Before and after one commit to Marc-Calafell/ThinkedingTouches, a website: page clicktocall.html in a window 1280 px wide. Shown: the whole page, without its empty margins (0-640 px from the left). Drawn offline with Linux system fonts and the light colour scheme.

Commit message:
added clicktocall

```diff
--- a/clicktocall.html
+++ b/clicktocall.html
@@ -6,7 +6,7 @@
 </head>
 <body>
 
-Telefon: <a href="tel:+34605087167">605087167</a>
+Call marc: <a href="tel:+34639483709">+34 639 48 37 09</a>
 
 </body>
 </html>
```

==============================

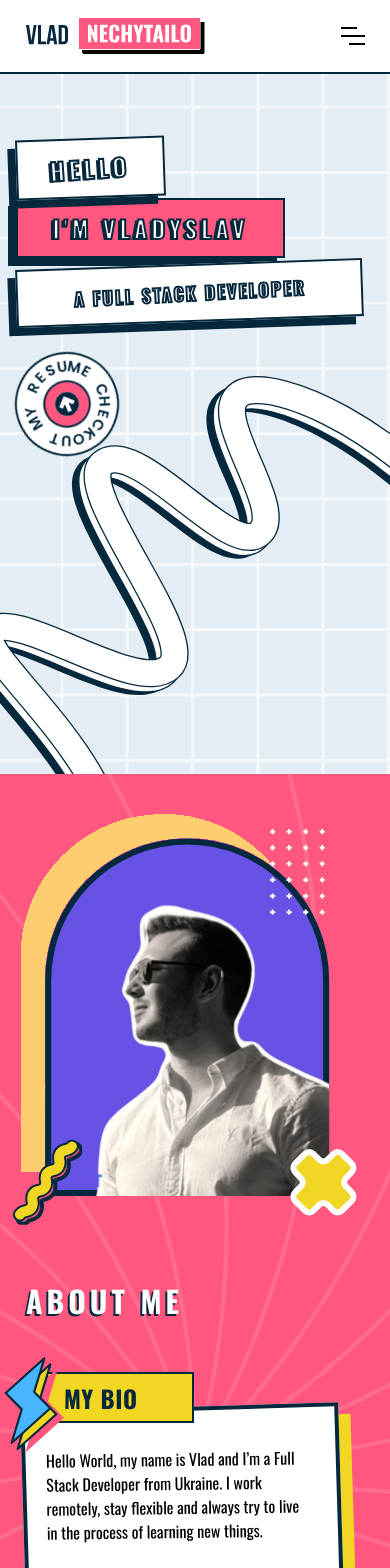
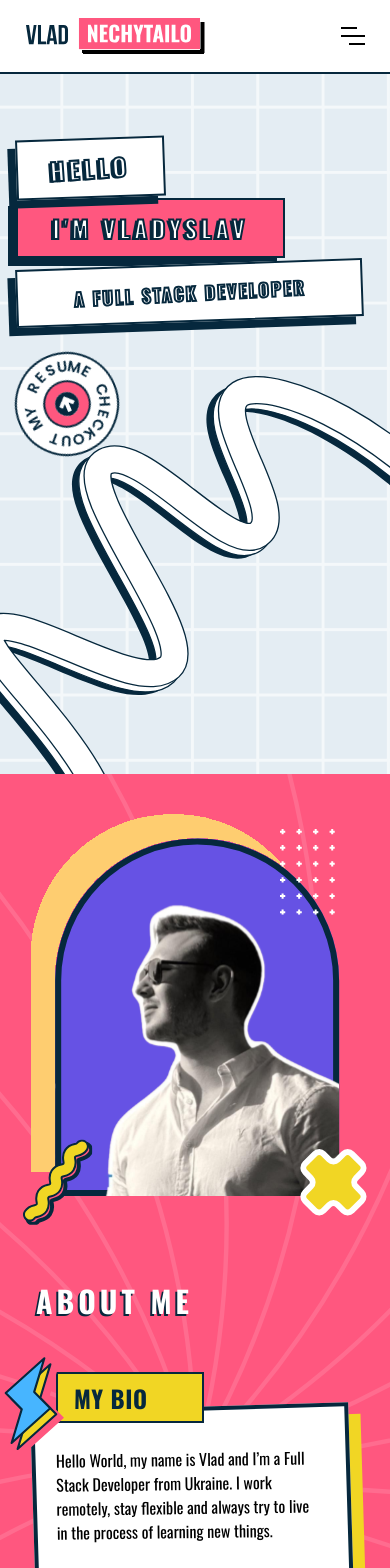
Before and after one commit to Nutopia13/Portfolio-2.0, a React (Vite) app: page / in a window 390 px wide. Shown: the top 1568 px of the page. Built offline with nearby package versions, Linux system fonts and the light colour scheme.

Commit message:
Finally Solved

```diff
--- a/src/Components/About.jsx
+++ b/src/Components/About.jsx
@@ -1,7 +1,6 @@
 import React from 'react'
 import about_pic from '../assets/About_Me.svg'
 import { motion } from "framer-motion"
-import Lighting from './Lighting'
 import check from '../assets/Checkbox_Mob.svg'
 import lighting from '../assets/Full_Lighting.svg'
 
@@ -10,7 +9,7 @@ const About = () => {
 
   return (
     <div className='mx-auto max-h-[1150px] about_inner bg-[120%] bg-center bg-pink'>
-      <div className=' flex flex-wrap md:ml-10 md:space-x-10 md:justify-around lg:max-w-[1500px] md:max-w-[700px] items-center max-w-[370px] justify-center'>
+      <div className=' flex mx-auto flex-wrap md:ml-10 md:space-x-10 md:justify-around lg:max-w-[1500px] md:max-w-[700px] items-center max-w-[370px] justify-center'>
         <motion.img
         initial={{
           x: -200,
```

==============================

Problem to solve: Across all the records above, find each line with "assets" in it and copy it.

Response below:
 import about_pic from '../assets/About_Me.svg'
 import check from '../assets/Checkbox_Mob.svg'
 import lighting from '../assets/Full_Lighting.svg'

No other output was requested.